In this article by The Washington Post it explains how gerrymandering can be optimized in the US. It includes an interesting topic of how to fix the biased assortment in the district assortments. Instead of allowing people to draw the lines we can instead program a computer to draw the lines out for us. The computer program is able to compact the population much more orderly than any other decision made by man. It is so accurate that it is able to reflect actual neighborhoods and homes in that neighborhood to be perfectly divided. The most interesting part is that this article also includes pictures to compare how we divide the US in our current congressional district map to the computer drawn map. It is easily seen that the computer drawn map seems much more optimal both in order and compactness. So what do you guys think, would this computer drawn map be a better option than the current mess that is the US’s district map?

 

2 Replies to “This is actually what America would look like without gerrymandering!”

  1. Hey, Cam. Interesting post and idea.

    I think what Professor Plante talked about a week or two ago based on what I brought up is salient here: Computers can be hacked (https://www.cbsnews.com/amp/news/why-voting-machines-in-the-u-s-are-easy-targets-for-hackers/ for example) and so I’m leery of placing unambiguous trust in machines handling the polls.

    On top of that, while machines can be “objective” the people designing them never are. So I suspect we could still see a lot of gaming the system from politicians.

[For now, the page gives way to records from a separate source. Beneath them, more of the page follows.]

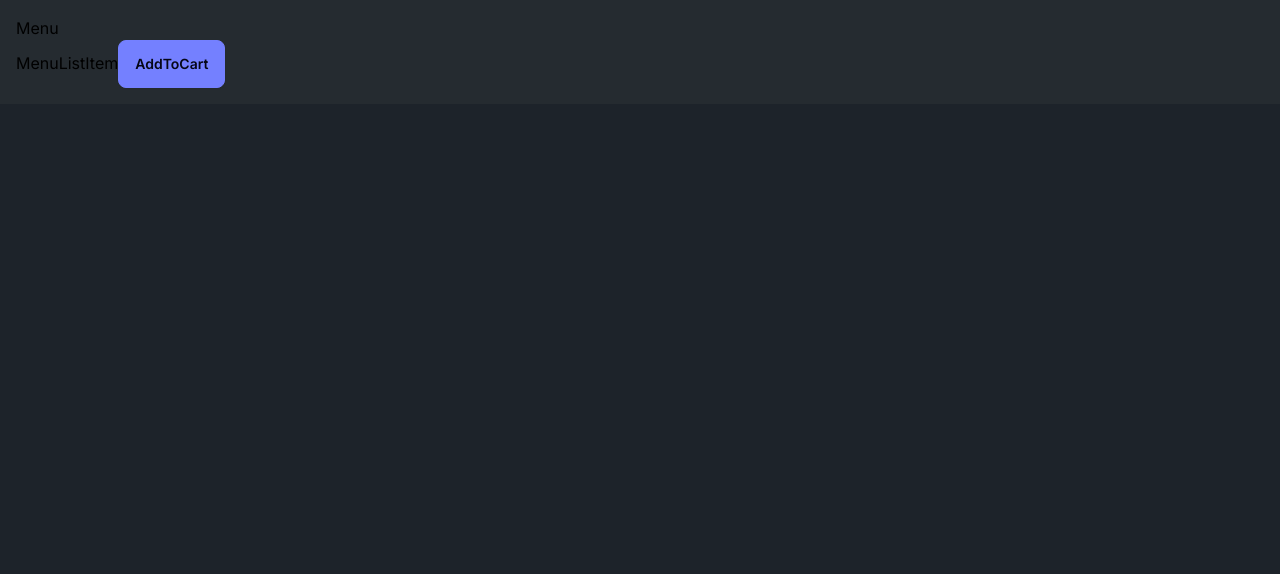
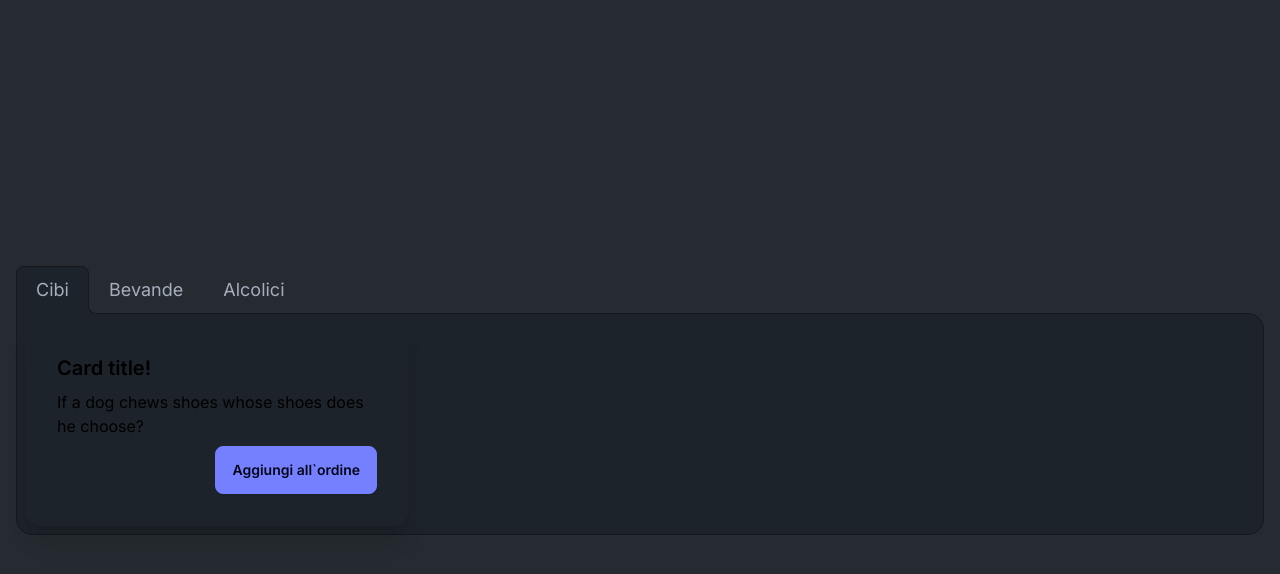
Before and after one commit to NAIM9609/guest-table-orders, a Next.js app: page /menu in a window 1280 px wide. Shown: the top 574 px of the page. Built offline with nearby package versions, Linux system fonts and the light colour scheme.

Commit message:
create first template purpose

```diff
--- /dev/null
+++ b/src/app/components/BreadCrumbs.tsx
@@ -0,0 +1,30 @@
+'use client';
+
+import Link from 'next/link';
+import { usePathname } from 'next/navigation';
+import React from 'react'
+
+const BreadCrumbs = () => {
+    const pathname = usePathname();
+
+    const Path = Array.from(
+        new Set(pathname.split('/'))
+    );
+
+  return (
+    <>
+    <div className="text-sm breadcrumbs">
+        <ul>
+            {Path.map((p) => {
+                const breadCrumbHref = p === '' ? `/` : `/${p}`;
+                const breadCrumbText = p === '' ? `home` : `${p}`;
+
+                return <li key={breadCrumbText}><Link href={breadCrumbHref}>{breadCrumbText}</Link></li>
+            })}
+        </ul>
+    </div>
+    </>
+  )
+}
+
+export default BreadCrumbs
--- /dev/null
+++ b/src/app/components/Drawer.tsx
@@ -0,0 +1,36 @@
+import React from "react";
+import NavBar from './NavBar';
+
+const Drawer = () => {
+  return (
+    <>
+      <div className="drawer">
+        <input id="my-drawer" type="checkbox" className="drawer-toggle" />
+        <div className="drawer-content">
+        <NavBar />
+          {/* Page content here */}
+        </div>
+        <div className="drawer-side">
+          <label
+            htmlFor="my-drawer"
+            aria-label="close sidebar"
+            className="drawer-overlay"
+          ></label>
+          <ul className="menu p-4 w-80 min-h-full bg-base-200 text-base-content">
+            {/* Sidebar content here */}
+
+
+            <li>
+              <a>Sidebar Item 1</a>
+            </li>
+            <li>
+              <a>Sidebar Item 2</a>
+            </li>
+          </ul>
+        </div>
+      </div>
+    </>
+  );
+};
+
+export default Drawer;
--- /dev/null
+++ b/src/app/components/LandingPage.tsx
@@ -0,0 +1,31 @@
+import Link from "next/link";
+import React from "react";
+
+const LandingPage = () => {
+  return (
+    <>
+      <div
+        className="hero min-h-screen"
+        style={{
+          backgroundImage:
+            "url(https://daisyui.com/images/stock/photo-1507358522600-9f71e620c44e.jpg)",
+        }}
+      >
+        <div className="hero-overlay bg-opacity-60"></div>
+        <div className="hero-content text-center text-neutral-content">
+          <div className="max-w-md">
+            <h1 className="mb-5 text-5xl font-bold">Hello there</h1>
+            <p className="mb-5">
+              Provident cupiditate voluptatem et in. Quaerat fugiat ut assumenda
+              excepturi exercitationem quasi. In deleniti eaque aut repudiandae
+              et a id nisi.
+            </p>
+            <Link className="btn btn-primary" href="/menu">Menu</Link>
+          </div>
+        </div>
+      </div>
+    </>
+  );
+};
+
+export default LandingPage;
--- /dev/null
+++ b/src/app/components/MenuItem.tsx
@@ -0,0 +1,25 @@
+import React from "react";
+
+const MenuItem = () => {
+    const OpenModal = () => document.getElementById("my_modal_2").showModal();
+  return (
+    <>
+      <div className="card w-96 bg-base-100 shadow-xl shadow-2xl">
+        <div className="card-body">
+          <h2 className="card-title">Card title!</h2>
+          <p>If a dog chews shoes whose shoes does he choose?</p>
+          <div className="card-actions justify-end">
+            <button
+              className="btn btn-primary"
+              onClick={OpenModal}
+            >
+              Aggiungi all`ordine
+            </button>
+          </div>
+        </div>
+      </div>
+    </>
+  );
+};
+
+export default MenuItem;
--- /dev/null
+++ b/src/app/components/MenuTab.tsx
@@ -0,0 +1,55 @@
+"use client";
+
+import React, { useState } from "react";
+import MenuItem from "./MenuItem";
+import ModalAddToCart from "./ModalAddToCart";
+
+function GetTabMenuItems(t: string) {
+    return (
+        <>
+            <MenuItem />
+        </>
+    );
+}
+
+const MenuTab = () => {
+  const [selectedMenuTab, setSelectedMenuTab] = useState("");
+  const menuTabs = ["Cibi", "Bevande", "Alcolici"];
+
+  const handleOptionChange = (event: any) => {
+    setSelectedMenuTab(event.target.value);
+    console.log(event.target.value);
+  };
+
+  return (
+    <>
+      <div role="tablist" className="tabs tabs-lifted tabs-lg">
+        {menuTabs.map((t, index) => {
+            const tabClassName = !selectedMenuTab && !index ? "tab tab-active" : "tab";
+
+          return (
+            <>
+              <input
+                type="radio"
+                name="menuTabChoice"
+                className={tabClassName}
+                role="tab"
+                onChange={handleOptionChange}
+                aria-label={t}
+              />
+              <div
+                role="tabpanel"
+                className="tab-content bg-base-100 border-base-300 rounded-box p-2"
+              >
+                {GetTabMenuItems(t)}
+              </div>
+            </>
+          );
+        })}
+      </div>
+      <ModalAddToCart />
+    </>
+  );
+};
+
+export default MenuTab;
--- /dev/null
+++ b/src/app/components/ModalAddToCart.tsx
@@ -0,0 +1,20 @@
+import React from "react";
+
+const ModalAddToCart = () => {
+  return (
+    <>
+      {/* Open the modal using document.getElementById('ID').showModal() method */}
+      <dialog id="my_modal_2" className="modal">
+        <div className="modal-box">
+          <h3 className="font-bold text-lg">Hello!</h3>
+          <p className="py-4">Press ESC key or click outside to close</p>
+        </div>
+        <form method="dialog" className="modal-backdrop">
+          <button>close</button>
+        </form>
+      </dialog>
+    </>
+  );
+};
+
+export default ModalAddToCart;
--- /dev/null
+++ b/src/app/components/NavBar.tsx
@@ -0,0 +1,108 @@
+import Image from "next/image";
+import React from "react";
+import BreadCrumbs from "./BreadCrumbs";
+
+const NavBar = () => {
+  return (
+    <>
+      <div className="navbar bg-base-100">
+        <div className="flex-none">
+          <button className="btn btn-sm btn-square btn-ghost drawer-button">
+            <label htmlFor="my-drawer" className="drawer-button">
+              <svg
+                xmlns="http://www.w3.org/2000/svg"
+                fill="none"
+                viewBox="0 0 24 24"
+                className="inline-block w-5 h-5 stroke-current"
+              >
+                <path
+                  strokeLinecap="round"
+                  strokeLinejoin="round"
+                  strokeWidth="2"
+                  d="M4 6h16M4 12h16M4 18h16"
+                ></path>
+              </svg>
+            </label>
+          </button>
+        </div>
+        <div className="flex-1 justify-center">
+            <BreadCrumbs />
+        </div>
+        <div className="flex-none">
+          <div className="dropdown dropdown-end">
+            <div
+              tabIndex={0}
+              role="button"
+              className="btn btn-ghost btn-circle"
+            >
+              <div className="indicator">
+                <svg
+                  xmlns="http://www.w3.org/2000/svg"
+                  className="h-5 w-5"
+                  fill="none"
+                  viewBox="0 0 24 24"
+                  stroke="currentColor"
+                >
+                  <path
+                    strokeLinecap="round"
+                    strokeLinejoin="round"
+                    strokeWidth="2"
+                    d="M3 3h2l.4 2M7 13h10l4-8H5.4M7 13L5.4 5M7 13l-2.293 2.293c-.63.63-.184 1.707.707 1.707H17m0 0a2 2 0 100 4 2 2 0 000-4zm-8 2a2 2 0 11-4 0 2 2 0 014 0z"
+                  />
+                </svg>
+                <span className="badge badge-sm indicator-item">8</span>
+              </div>
+            </div>
+            <div
+              tabIndex={0}
+              className="mt-3 z-[1] card card-compact dropdown-content w-52 bg-base-100 shadow"
+            >
+              <div className="card-body">
+                <span className="font-bold text-lg">8 Items</span>
+                <span className="text-info">Subtotal: $999</span>
+                <div className="card-actions">
+                  <button className="btn btn-primary btn-block">
+                    View cart
+                  </button>
+                </div>
+              </div>
+            </div>
+          </div>
+          <div className="dropdown dropdown-end">
+            <div
+              tabIndex={0}
+              role="button"
+              className="btn btn-ghost btn-circle avatar"
+            >
+              <Image
+                className="w-10 rounded-full"
+                alt="Tailwind CSS Navbar component"
+                src="https://daisyui.com/images/stock/photo-1534528741775-53994a69daeb.jpg"
+                fill={true}
+              />
+            </div>
+            <ul
+              tabIndex={0}
+              className="menu menu-sm dropdown-content mt-3 z-[1] p-2 shadow bg-base-100 rounded-box w-52"
+            >
+              <li>
+                <a className="justify-between">
+                  Profile
+                  <span className="badge">New</span>
+                </a>
+              </li>
+              <li>
+                <a>Settings</a>
+              </li>
+              <li>
+                <a>Logout</a>
+              </li>
+            </ul>
+          </div>
+        </div>
+      </div>
+    </>
+  );
+};
+
+export default NavBar;
--- a/src/app/globals.css
+++ b/src/app/globals.css
@@ -24,7 +24,8 @@
 body {
   background-color: var(--color-default);
   color: rgb(var(--foreground-rgb));
-  padding: 1rem;
+  margin: 0;
+  min-height: 100vh;
 }
 
 @layer utilities {
--- a/src/app/layout.tsx
+++ b/src/app/layout.tsx
@@ -1,6 +1,7 @@
 import type { Metadata } from "next";
 import { Inter } from "next/font/google";
 import "./globals.css";
+import Drawer from "./components/Drawer";
 
 const inter = Inter({ subsets: ["latin"] });
 
@@ -14,9 +15,14 @@ export default function RootLayout({
 }: Readonly<{
   children: React.ReactNode;
 }>) {
+
+  const classesName = inter.className + " size-full"
   return (
-    <html data-theme="dark" lang="en">
-      <body suppressHydrationWarning={true} className={inter.className}>{children}</body>
+    <html data-theme="dark" lang="en" className="size-full">
+      <body suppressHydrationWarning={true} className={classesName}>
+        {/* <Drawer /> */}
+        {children}
+      </body>
     </html>
   );
 }
--- a/src/app/menu/page.tsx
+++ b/src/app/menu/page.tsx
@@ -1,5 +1,8 @@
 import React from 'react'
 import MenuListItem from '../components/MenuListItem'
+import NavBar from './../components/NavBar';
+import MenuTab from './../components/MenuTab';
+import ModalAddToCart from '../components/ModalAddToCart';
 
 const Menu = async () => {
 
@@ -9,8 +12,11 @@ const Menu = async () => {
 
   return (
     <>
-        <h1>Menu</h1>
-        <MenuListItem />
+      <div className='container mx-auto px-4 size-full content-center'>
+        <div className='container flex flex-col justify-center'>
+          <MenuTab />
+        </div>
+      </div>
     </>
   )
 }
--- a/src/app/page.tsx
+++ b/src/app/page.tsx
@@ -1,12 +1,15 @@
 import Link from "next/link";
 import ThemeSwitcher from "./components/ThemeSwitcher";
+import Drawer from "./components/Drawer";
+import LandingPage from './components/LandingPage';
 
 export default function Home() {
   return (
+    <>
     <main>
-      <ThemeSwitcher />
-      <h1>Hello World!</h1>
-      <Link href="/menu">Menu</Link>
+      {/* <ThemeSwitcher /> */}
+      <LandingPage />
     </main>
+    </>
   );
 }
```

  2. I have to say that I agree with both sides – this kind of computer research is important, yet is also something we should be weary of for hacking-sake. Instead, I see it as a great way to look at voting in a more mathematical way. This article, https://www.nytimes.com/2017/11/30/learning/lesson-plans/investigating-gerrymandering-and-the-math-behind-partisan-maps.html , shows how students in school are able to look at voting in such a manner and can use this kind of research to solve the problems of gerrymandering in the future. Being able to look at these kinds of maps and figuring out how to use this kind of math to dedraw such district lines will hopefully be a big help in the future of politics to make the voting system that much more equal and fair.

Leave a Reply